-------- Input material --------
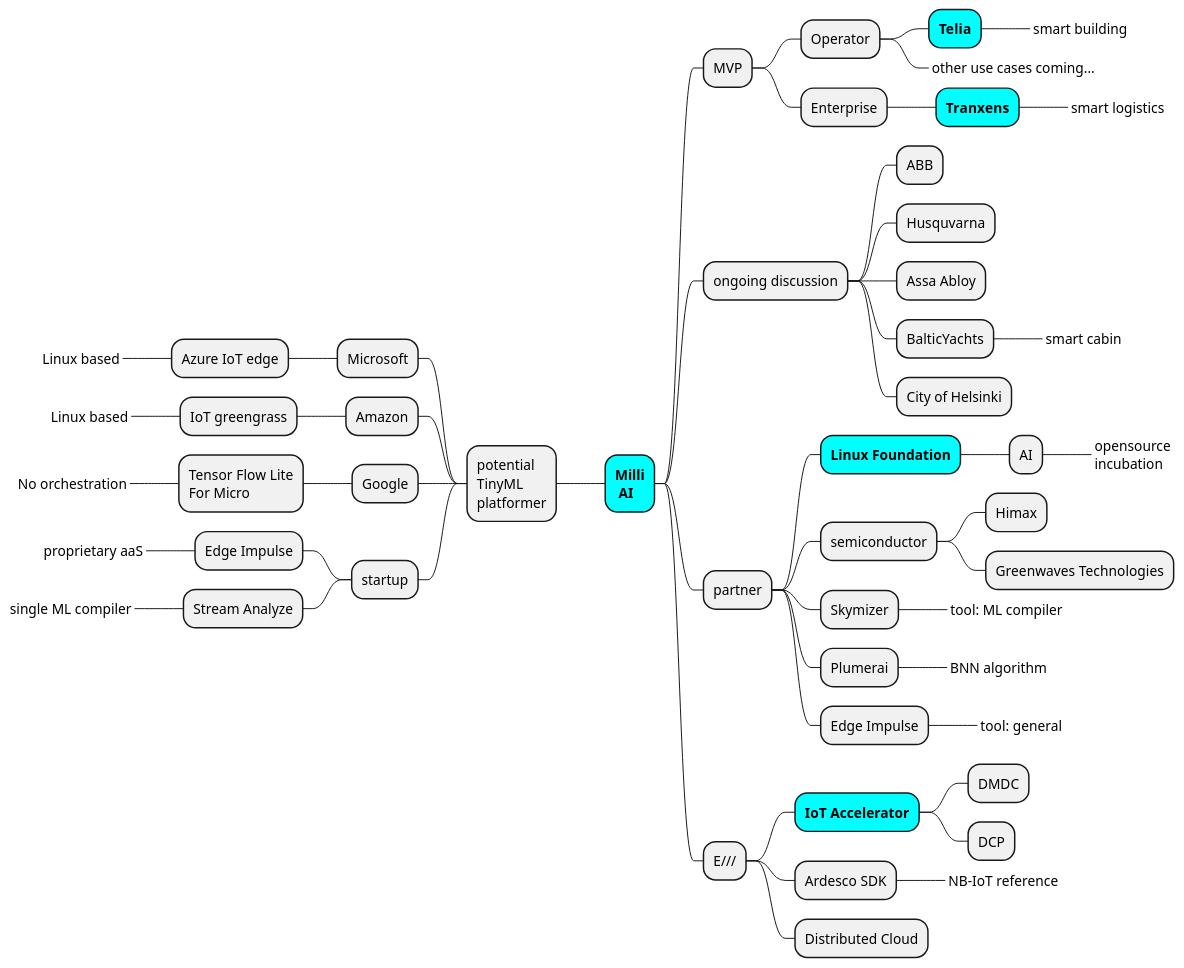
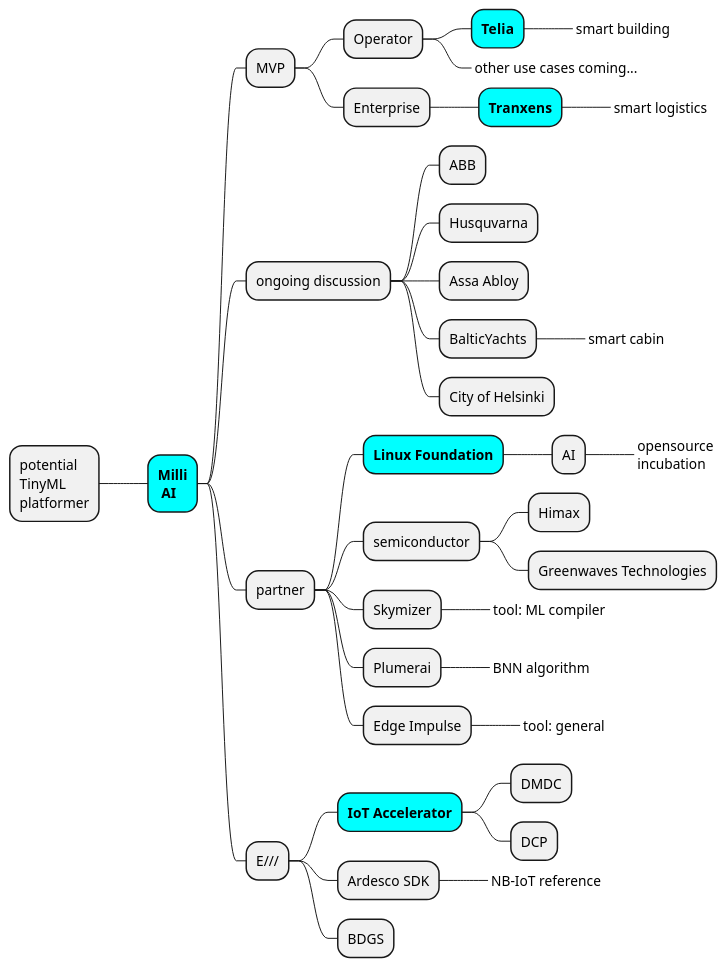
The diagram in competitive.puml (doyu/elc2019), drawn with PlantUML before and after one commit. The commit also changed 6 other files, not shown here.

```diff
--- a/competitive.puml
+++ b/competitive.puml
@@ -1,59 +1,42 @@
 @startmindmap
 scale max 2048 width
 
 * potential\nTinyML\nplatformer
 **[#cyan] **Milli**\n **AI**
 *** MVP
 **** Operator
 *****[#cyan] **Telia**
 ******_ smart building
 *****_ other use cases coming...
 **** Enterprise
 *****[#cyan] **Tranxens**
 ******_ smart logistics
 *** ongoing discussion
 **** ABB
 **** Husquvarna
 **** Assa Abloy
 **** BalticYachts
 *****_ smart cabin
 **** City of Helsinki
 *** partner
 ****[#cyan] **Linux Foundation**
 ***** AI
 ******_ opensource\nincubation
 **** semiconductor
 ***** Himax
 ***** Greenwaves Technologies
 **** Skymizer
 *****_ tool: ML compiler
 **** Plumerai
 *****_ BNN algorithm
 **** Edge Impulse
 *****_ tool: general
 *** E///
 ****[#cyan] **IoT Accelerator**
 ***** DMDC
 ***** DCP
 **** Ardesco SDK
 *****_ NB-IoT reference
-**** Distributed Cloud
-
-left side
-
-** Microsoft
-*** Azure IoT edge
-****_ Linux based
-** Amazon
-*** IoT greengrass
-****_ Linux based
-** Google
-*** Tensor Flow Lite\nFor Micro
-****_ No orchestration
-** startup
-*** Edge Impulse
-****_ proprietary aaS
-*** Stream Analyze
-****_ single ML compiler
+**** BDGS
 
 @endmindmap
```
--------
-------- Input material --------
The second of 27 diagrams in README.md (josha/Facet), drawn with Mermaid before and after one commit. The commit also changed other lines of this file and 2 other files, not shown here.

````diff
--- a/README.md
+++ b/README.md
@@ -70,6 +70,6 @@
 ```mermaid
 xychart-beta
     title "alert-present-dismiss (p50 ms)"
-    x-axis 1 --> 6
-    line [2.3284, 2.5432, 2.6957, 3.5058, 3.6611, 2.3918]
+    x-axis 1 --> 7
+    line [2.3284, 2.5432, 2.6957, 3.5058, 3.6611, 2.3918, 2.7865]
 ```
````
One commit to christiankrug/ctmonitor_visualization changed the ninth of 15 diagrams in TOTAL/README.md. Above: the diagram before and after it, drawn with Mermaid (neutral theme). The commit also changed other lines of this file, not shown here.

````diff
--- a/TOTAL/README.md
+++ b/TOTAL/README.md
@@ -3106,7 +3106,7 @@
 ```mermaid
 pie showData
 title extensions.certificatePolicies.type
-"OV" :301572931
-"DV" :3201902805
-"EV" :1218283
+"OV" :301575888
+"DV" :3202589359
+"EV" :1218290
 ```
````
--------
About this task: Check each line of the listing for "changed". Show those that have it.

Task result:
The diagram in competitive.puml (doyu/elc2019), drawn with PlantUML before and after one commit. The commit also changed 6 other files, not shown here.
The second of 27 diagrams in README.md (josha/Facet), drawn with Mermaid before and after one commit. The commit also changed other lines of this file and 2 other files, not shown here.
One commit to christiankrug/ctmonitor_visualization changed the ninth of 15 diagrams in TOTAL/README.md. Above: the diagram before and after it, drawn with Mermaid (neutral theme). The commit also changed other lines of this file, not shown here.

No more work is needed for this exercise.